A formwork system is provided for prefabricated concrete parts, wherein a magnetic body can be set with its underside on a base plate and over which formwork parts can be fixed in their respective position. The formwork part has a lift-off stirrup engaging over the magnetic body, and between the lift-off stirrup and the cover side of the magnetic body facing away from the base plate there is a slot into which the magnetic body is retractable with a lifting element. This formwork system is characterized by a retaining elements which are releasably coupled on the magnetic body when it is retracted into the slot. This has the advantage that, by the couplable retaining elements, the magnetic body is securely fixed in the lift-off stirrup in its retracted state. Preferably, the coupling elements are constructed as magnetic and adhesion surfaces, which are arranged in the region of the slot between the magnetic body and lift-off stirrup.
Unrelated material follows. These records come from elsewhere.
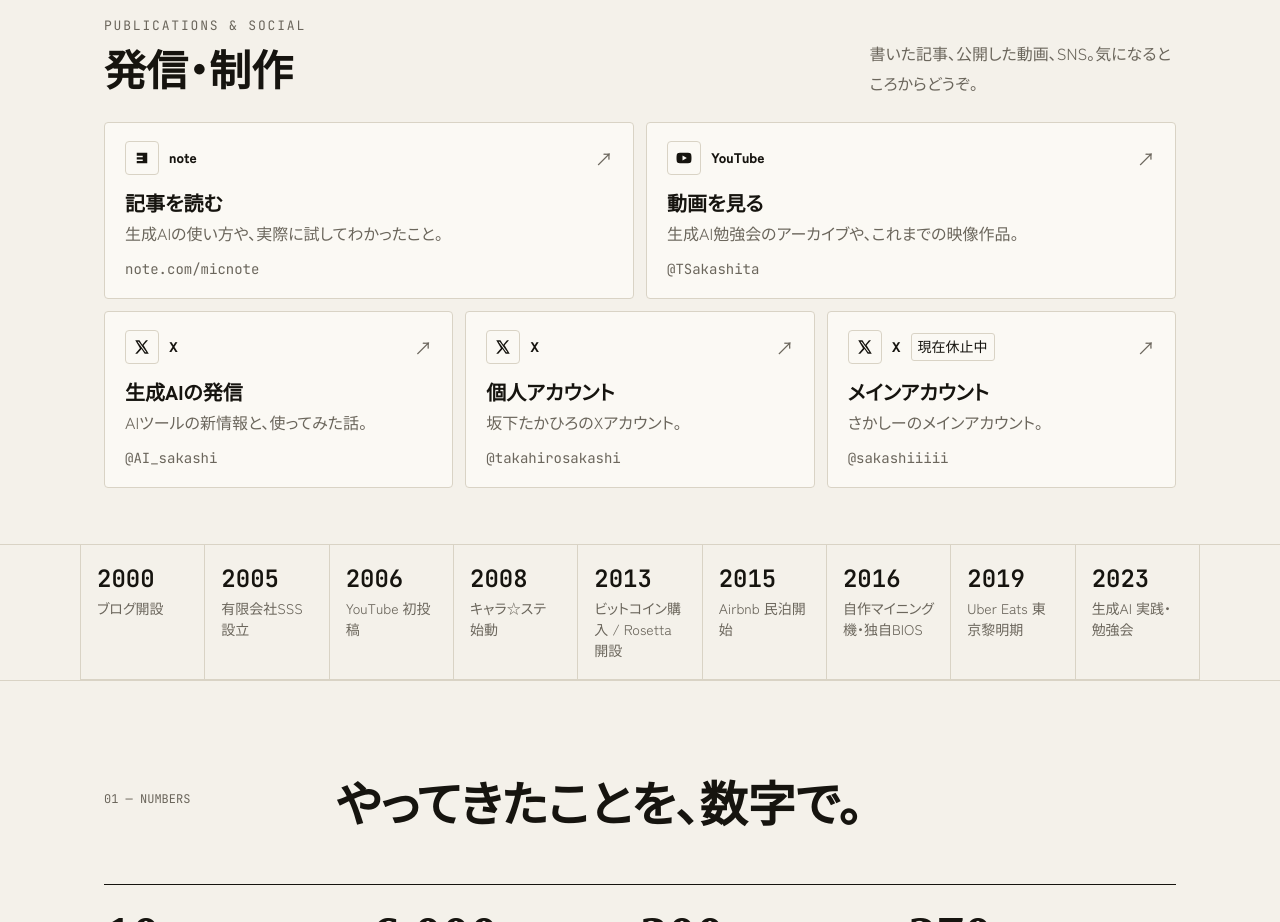
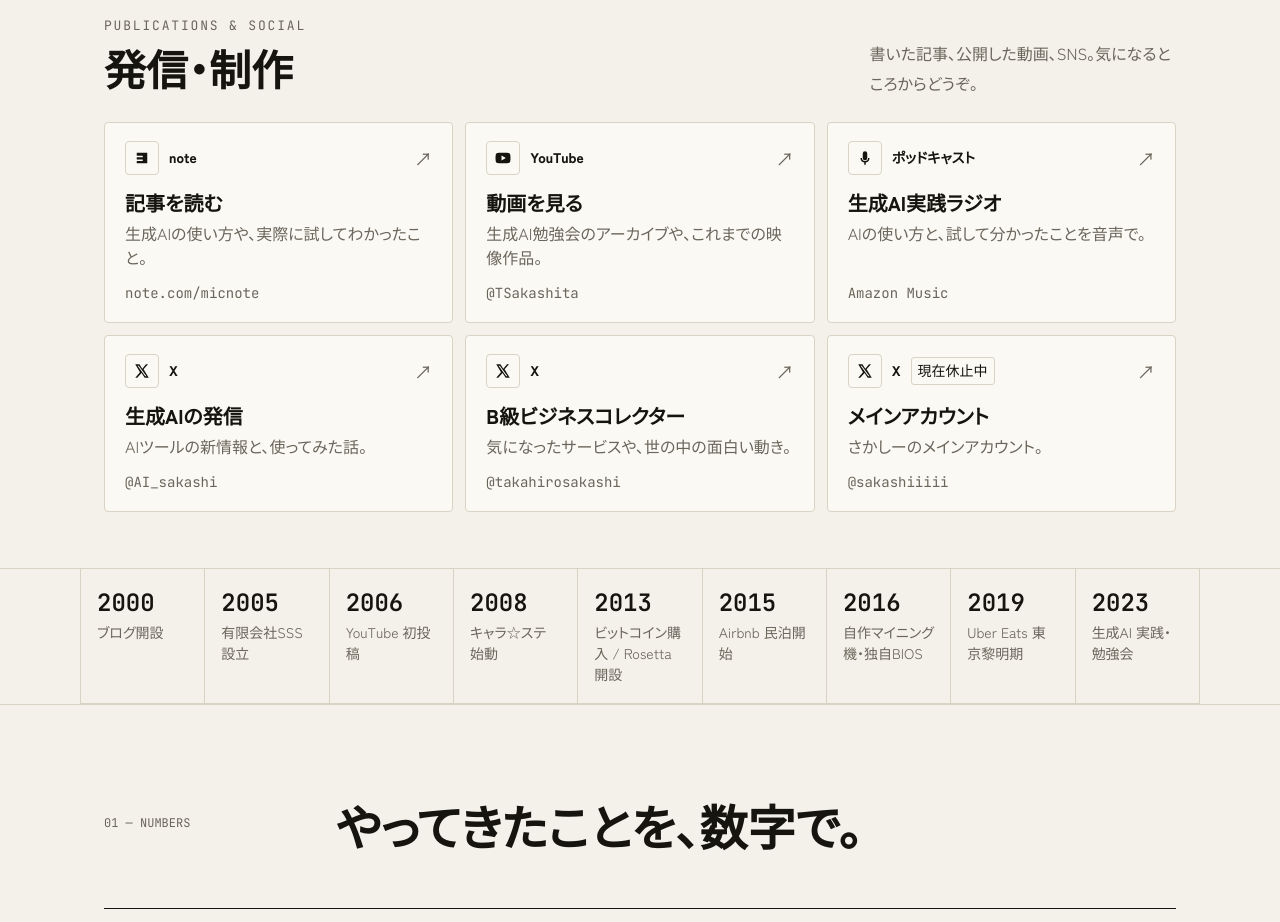
Before and after one commit to moemic/moemic.github.io, a plain HTML site: page index.html in a window 1280 px wide. Shown: the part 840-1762 px from the top of the page. Drawn offline with Linux system fonts and the light colour scheme; a web font is replaced by a local one.

Commit message:
Include the AI practice podcast in the publication cards

```diff
--- a/index.html
+++ b/index.html
@@ -67,7 +67,6 @@ nav a:hover{color:var(--ink)}
 .channel-head>p{color:var(--muted);max-width:38ch;font-size:16px}
 .channel-grid{display:grid;grid-template-columns:repeat(6,minmax(0,1fr));gap:12px;list-style:none}
 .channel-grid li{grid-column:span 2;min-width:0}
-.channel-grid li:nth-child(-n+2){grid-column:span 3}
 .channel-card{height:100%;display:flex;flex-direction:column;padding:18px 20px;border:1px solid var(--line);border-radius:4px;background:var(--surface);text-decoration:none;transition:border-color .2s}
 .channel-card:hover,.channel-card:focus-visible{border-color:var(--accent)}
 .channel-card:focus-visible{outline:2px solid var(--accent);outline-offset:3px}
@@ -80,7 +79,7 @@ nav a:hover{color:var(--ink)}
 .channel-desc{display:block;font-size:16px;color:var(--muted);line-height:1.5}
 .channel-id{display:block;font:14px/1.5 var(--mono);overflow-wrap:anywhere;color:var(--muted);padding-top:14px;margin-top:auto}
 .channel-state{font-size:14px;color:var(--ink);border:1px solid var(--line);padding:0 6px;border-radius:3px}
-@media(max-width:830px){.channel-grid{grid-template-columns:repeat(2,minmax(0,1fr))}.channel-grid li,.channel-grid li:nth-child(-n+2){grid-column:auto}}
+@media(max-width:830px){.channel-grid{grid-template-columns:repeat(2,minmax(0,1fr))}.channel-grid li{grid-column:auto}}
 @media(max-width:540px){#channels{padding:36px 0 40px}.channel-grid{grid-template-columns:minmax(0,1fr)}.channel-card{padding:14px 16px}}
 @media(prefers-reduced-motion:reduce){.channel-card{transition:none}}
 
@@ -227,6 +226,12 @@ footer .wrap{display:flex;justify-content:space-between;gap:12px;flex-wrap:wrap}
           <span class="channel-desc">生成AI勉強会のアーカイブや、これまでの映像作品。</span>
           <span class="channel-id">@TSakashita</span>
         </a></li>
+        <li><a class="channel-card" href="https://music.amazon.com/podcasts/3ad93c7d-f3d1-46b7-99ea-ed4ec401cded/" target="_blank" rel="noopener">
+          <span class="channel-top"><span class="channel-icon" aria-hidden="true"><svg viewBox="0 0 24 24"><path d="M12 3a3 3 0 0 0-3 3v6a3 3 0 0 0 6 0V6a3 3 0 0 0-3-3Zm-6 9a6 6 0 0 0 5 5.9V21h2v-3.1a6 6 0 0 0 5-5.9h-2a4 4 0 0 1-8 0Z"/></svg></span><span class="channel-platform">ポッドキャスト</span><span class="channel-arrow" aria-hidden="true">↗</span></span>
+          <span class="channel-name">生成AI実践ラジオ</span>
+          <span class="channel-desc">AIの使い方と、試して分かったことを音声で。</span>
+          <span class="channel-id">Amazon Music</span>
+        </a></li>
         <li><a class="channel-card" href="https://x.com/AI_sakashi" target="_blank" rel="noopener">
           <span class="channel-top"><span class="channel-icon" aria-hidden="true"><svg viewBox="0 0 24 24"><path d="M17.3 3H20l-5.9 6.8L21 21h-5.4l-4.2-6.5L5.7 21H3l6.3-7.3L3 3h5.6l3.8 6Zm-1 16h1.6L7.7 5H6.1Z"/></svg></span><span class="channel-platform">X</span><span class="channel-arrow" aria-hidden="true">↗</span></span>
           <span class="channel-name">生成AIの発信</span>
@@ -235,8 +240,8 @@ footer .wrap{display:flex;justify-content:space-between;gap:12px;flex-wrap:wrap}
         </a></li>
         <li><a class="channel-card" href="https://x.com/takahirosakashi" target="_blank" rel="noopener">
           <span class="channel-top"><span class="channel-icon" aria-hidden="true"><svg viewBox="0 0 24 24"><path d="M17.3 3H20l-5.9 6.8L21 21h-5.4l-4.2-6.5L5.7 21H3l6.3-7.3L3 3h5.6l3.8 6Zm-1 16h1.6L7.7 5H6.1Z"/></svg></span><span class="channel-platform">X</span><span class="channel-arrow" aria-hidden="true">↗</span></span>
-          <span class="channel-name">個人アカウント</span>
-          <span class="channel-desc">坂下たかひろのXアカウント。</span>
+          <span class="channel-name">B級ビジネスコレクター</span>
+          <span class="channel-desc">気になったサービスや、世の中の面白い動き。</span>
           <span class="channel-id">@takahirosakashi</span>
         </a></li>
         <li><a class="channel-card" href="https://x.com/sakashiiiii/" target="_blank" rel="noopener">
```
1. A formwork system for concrete parts, comprising a magnetic body (5) which can be set with its underside (7) on a base plate (6) and over which formwork parts (1) can be fixed in their respective position, wherein the formwork part (1) has a lift-off stirrup (9, 2, 8) engaging over the magnetic body (5), the lift-off stirrup and a cover side (10) of the magnetic body (5) facing away from the base plate (6) forming a slot (11) therebetween, into which the magnetic body (5) is retractable by a lifting element (12, 13), and wherein a retaining element (2) is present which is releasably coupled to the magnetic body (5), when the magnetic body (5) is retracted into the slot (11).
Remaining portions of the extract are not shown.